- [EXERCISE BRIEF]: Please state how many lines of the data contain "package". The number by itself is enough.

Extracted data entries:
⁂

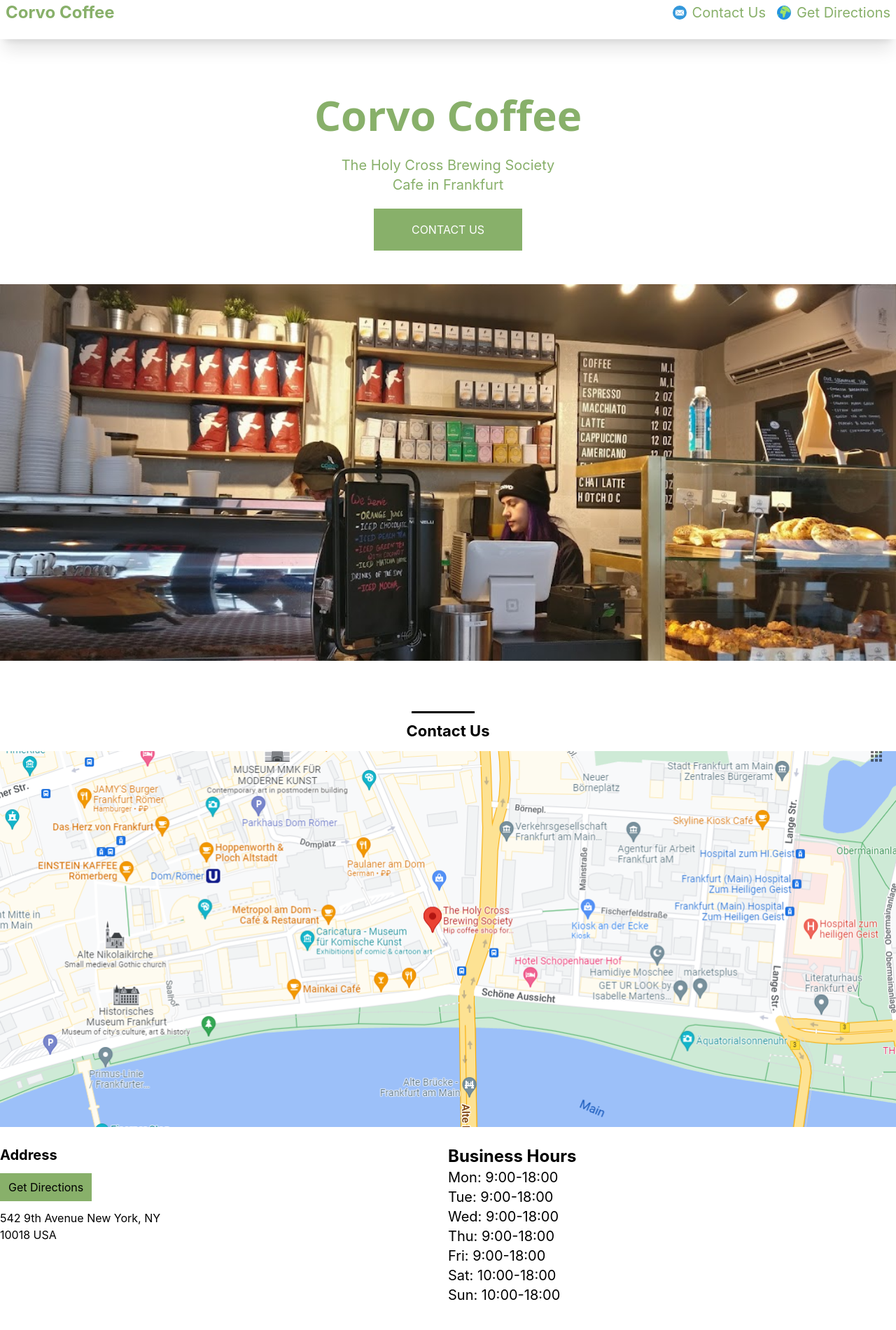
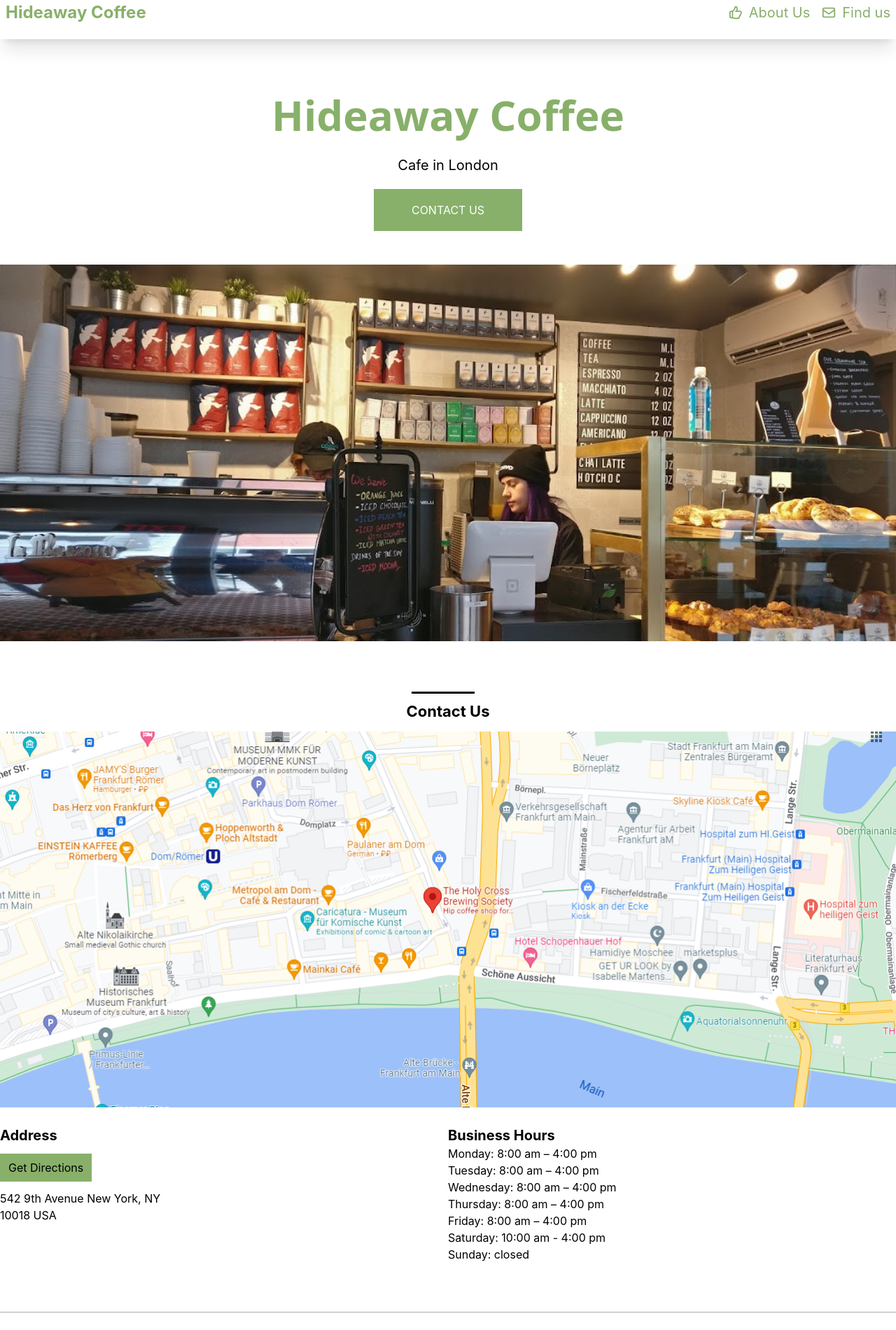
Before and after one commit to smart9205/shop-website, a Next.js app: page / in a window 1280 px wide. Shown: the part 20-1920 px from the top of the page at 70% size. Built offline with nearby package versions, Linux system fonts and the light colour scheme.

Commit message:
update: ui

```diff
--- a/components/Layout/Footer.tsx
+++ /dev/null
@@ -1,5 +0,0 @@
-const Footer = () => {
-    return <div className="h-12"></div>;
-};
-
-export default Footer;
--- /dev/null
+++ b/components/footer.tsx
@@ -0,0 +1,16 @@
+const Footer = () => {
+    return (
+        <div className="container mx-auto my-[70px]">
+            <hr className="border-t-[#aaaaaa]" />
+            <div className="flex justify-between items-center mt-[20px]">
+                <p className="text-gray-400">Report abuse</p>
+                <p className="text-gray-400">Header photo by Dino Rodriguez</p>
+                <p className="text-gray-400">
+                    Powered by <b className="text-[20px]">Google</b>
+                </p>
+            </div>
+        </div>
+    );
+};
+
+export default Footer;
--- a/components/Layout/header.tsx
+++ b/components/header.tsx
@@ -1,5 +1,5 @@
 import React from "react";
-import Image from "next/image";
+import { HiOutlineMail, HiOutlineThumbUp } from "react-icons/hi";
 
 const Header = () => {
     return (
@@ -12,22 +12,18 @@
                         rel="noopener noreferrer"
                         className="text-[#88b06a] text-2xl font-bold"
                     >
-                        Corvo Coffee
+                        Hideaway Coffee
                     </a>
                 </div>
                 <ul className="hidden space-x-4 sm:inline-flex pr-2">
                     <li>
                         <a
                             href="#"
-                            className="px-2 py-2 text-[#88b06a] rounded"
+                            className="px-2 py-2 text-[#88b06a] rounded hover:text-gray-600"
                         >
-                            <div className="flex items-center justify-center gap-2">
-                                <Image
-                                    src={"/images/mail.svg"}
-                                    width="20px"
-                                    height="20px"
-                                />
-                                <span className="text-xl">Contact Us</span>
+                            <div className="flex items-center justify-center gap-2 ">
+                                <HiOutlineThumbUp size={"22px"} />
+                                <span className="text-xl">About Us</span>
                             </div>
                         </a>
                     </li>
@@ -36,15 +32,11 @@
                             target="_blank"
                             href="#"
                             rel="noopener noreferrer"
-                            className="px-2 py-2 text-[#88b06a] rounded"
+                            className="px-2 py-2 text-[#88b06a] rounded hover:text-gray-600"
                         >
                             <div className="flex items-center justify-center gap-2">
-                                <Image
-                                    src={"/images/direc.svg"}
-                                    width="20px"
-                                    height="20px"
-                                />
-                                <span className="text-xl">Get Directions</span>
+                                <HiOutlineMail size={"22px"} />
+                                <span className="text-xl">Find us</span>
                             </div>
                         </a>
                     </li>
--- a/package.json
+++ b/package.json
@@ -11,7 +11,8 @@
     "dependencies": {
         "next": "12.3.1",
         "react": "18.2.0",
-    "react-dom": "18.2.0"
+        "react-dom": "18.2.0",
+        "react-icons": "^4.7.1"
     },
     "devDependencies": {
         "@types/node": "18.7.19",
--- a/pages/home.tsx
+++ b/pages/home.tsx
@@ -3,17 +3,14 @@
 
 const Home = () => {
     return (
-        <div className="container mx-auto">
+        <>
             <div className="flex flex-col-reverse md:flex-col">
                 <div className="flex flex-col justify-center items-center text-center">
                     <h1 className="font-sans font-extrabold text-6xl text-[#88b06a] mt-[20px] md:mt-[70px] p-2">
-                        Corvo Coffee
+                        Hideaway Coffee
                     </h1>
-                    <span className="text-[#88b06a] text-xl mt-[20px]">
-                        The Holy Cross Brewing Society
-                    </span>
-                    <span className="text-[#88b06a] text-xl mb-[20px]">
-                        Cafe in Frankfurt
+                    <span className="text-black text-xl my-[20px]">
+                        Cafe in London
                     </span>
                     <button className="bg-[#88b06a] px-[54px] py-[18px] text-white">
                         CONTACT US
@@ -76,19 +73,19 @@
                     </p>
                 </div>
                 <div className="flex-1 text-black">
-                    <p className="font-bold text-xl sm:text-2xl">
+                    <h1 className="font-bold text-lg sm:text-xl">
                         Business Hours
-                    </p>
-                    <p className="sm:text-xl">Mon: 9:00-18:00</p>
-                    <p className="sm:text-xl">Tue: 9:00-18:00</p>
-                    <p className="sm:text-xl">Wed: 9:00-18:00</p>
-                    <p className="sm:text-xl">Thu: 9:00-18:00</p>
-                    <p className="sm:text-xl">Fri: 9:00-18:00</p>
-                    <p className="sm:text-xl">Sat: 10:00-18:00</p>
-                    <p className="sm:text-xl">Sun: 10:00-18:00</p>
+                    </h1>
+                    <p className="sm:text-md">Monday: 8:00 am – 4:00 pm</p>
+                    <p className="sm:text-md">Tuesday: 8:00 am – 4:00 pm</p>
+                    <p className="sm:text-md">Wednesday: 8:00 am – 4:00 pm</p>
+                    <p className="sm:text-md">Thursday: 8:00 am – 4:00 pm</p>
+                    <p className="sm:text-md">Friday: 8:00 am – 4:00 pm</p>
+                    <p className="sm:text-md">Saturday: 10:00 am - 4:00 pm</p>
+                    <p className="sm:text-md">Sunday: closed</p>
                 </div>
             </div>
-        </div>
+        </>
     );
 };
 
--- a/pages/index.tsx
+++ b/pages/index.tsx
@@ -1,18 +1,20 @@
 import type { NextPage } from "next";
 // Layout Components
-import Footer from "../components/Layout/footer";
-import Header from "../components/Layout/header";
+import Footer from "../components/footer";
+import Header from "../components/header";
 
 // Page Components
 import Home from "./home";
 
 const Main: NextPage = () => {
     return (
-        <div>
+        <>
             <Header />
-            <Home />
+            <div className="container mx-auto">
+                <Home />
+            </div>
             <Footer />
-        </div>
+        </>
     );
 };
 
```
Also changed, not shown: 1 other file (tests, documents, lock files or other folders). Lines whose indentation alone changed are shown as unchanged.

⁂

- [ANSWER SECTION]: 3